• What is being asked:
Return each record unchanged and drop the images.
Data provided: Begin
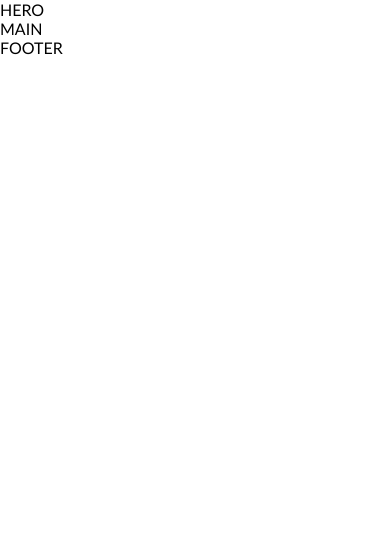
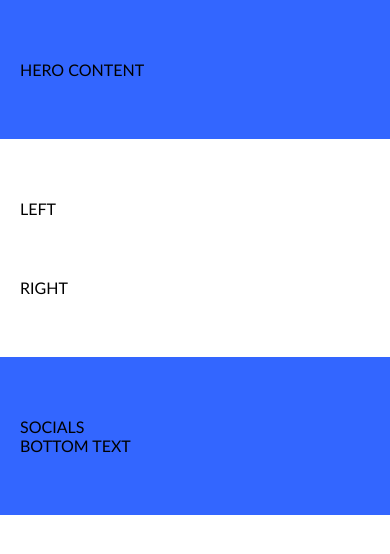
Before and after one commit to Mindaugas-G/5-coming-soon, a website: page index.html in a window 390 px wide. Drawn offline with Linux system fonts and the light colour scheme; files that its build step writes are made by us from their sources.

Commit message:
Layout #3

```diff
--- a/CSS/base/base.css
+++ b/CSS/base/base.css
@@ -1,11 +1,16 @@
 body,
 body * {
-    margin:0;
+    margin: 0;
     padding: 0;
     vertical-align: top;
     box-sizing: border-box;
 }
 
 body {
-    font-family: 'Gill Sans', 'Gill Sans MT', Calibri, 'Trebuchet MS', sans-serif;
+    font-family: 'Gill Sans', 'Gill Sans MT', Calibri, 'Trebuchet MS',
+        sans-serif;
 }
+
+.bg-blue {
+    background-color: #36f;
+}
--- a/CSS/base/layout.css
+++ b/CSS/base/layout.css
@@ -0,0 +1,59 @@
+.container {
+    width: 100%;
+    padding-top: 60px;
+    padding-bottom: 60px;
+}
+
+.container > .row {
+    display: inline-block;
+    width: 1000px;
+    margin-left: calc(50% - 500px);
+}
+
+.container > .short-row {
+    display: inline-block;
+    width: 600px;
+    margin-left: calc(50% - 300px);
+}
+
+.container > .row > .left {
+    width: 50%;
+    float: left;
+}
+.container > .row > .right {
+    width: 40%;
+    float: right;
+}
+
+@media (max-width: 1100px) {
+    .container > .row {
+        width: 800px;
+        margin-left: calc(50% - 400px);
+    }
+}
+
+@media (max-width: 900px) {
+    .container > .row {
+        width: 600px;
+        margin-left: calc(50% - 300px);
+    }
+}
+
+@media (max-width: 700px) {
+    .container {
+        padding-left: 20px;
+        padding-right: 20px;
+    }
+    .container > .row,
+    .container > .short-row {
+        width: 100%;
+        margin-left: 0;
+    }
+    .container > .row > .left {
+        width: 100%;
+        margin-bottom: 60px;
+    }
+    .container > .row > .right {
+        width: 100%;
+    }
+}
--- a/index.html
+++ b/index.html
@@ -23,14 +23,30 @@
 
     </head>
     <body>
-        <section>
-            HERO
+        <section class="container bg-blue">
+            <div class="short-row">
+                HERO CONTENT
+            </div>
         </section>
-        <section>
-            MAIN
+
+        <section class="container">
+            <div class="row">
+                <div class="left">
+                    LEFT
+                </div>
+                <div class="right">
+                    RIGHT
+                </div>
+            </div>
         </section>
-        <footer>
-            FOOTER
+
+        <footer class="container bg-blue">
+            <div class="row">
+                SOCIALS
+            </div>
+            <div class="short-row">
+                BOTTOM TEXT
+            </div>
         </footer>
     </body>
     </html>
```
Data provided: End
• Exercise output:
Before and after one commit to Mindaugas-G/5-coming-soon, a website: page index.html in a window 390 px wide. Drawn offline with Linux system fonts and the light colour scheme; files that its build step writes are made by us from their sources.

Commit message:
Layout #3

```diff
--- a/CSS/base/base.css
+++ b/CSS/base/base.css
@@ -1,11 +1,16 @@
 body,
 body * {
-    margin:0;
+    margin: 0;
     padding: 0;
     vertical-align: top;
     box-sizing: border-box;
 }
 
 body {
-    font-family: 'Gill Sans', 'Gill Sans MT', Calibri, 'Trebuchet MS', sans-serif;
+    font-family: 'Gill Sans', 'Gill Sans MT', Calibri, 'Trebuchet MS',
+        sans-serif;
 }
+
+.bg-blue {
+    background-color: #36f;
+}
--- a/CSS/base/layout.css
+++ b/CSS/base/layout.css
@@ -0,0 +1,59 @@
+.container {
+    width: 100%;
+    padding-top: 60px;
+    padding-bottom: 60px;
+}
+
+.container > .row {
+    display: inline-block;
+    width: 1000px;
+    margin-left: calc(50% - 500px);
+}
+
+.container > .short-row {
+    display: inline-block;
+    width: 600px;
+    margin-left: calc(50% - 300px);
+}
+
+.container > .row > .left {
+    width: 50%;
+    float: left;
+}
+.container > .row > .right {
+    width: 40%;
+    float: right;
+}
+
+@media (max-width: 1100px) {
+    .container > .row {
+        width: 800px;
+        margin-left: calc(50% - 400px);
+    }
+}
+
+@media (max-width: 900px) {
+    .container > .row {
+        width: 600px;
+        margin-left: calc(50% - 300px);
+    }
+}
+
+@media (max-width: 700px) {
+    .container {
+        padding-left: 20px;
+        padding-right: 20px;
+    }
+    .container > .row,
+    .container > .short-row {
+        width: 100%;
+        margin-left: 0;
+    }
+    .container > .row > .left {
+        width: 100%;
+        margin-bottom: 60px;
+    }
+    .container > .row > .right {
+        width: 100%;
+    }
+}
--- a/index.html
+++ b/index.html
@@ -23,14 +23,30 @@
 
     </head>
     <body>
-        <section>
-            HERO
+        <section class="container bg-blue">
+            <div class="short-row">
+                HERO CONTENT
+            </div>
         </section>
-        <section>
-            MAIN
+
+        <section class="container">
+            <div class="row">
+                <div class="left">
+                    LEFT
+                </div>
+                <div class="right">
+                    RIGHT
+                </div>
+            </div>
         </section>
-        <footer>
-            FOOTER
+
+        <footer class="container bg-blue">
+            <div class="row">
+                SOCIALS
+            </div>
+            <div class="short-row">
+                BOTTOM TEXT
+            </div>
         </footer>
     </body>
     </html>
```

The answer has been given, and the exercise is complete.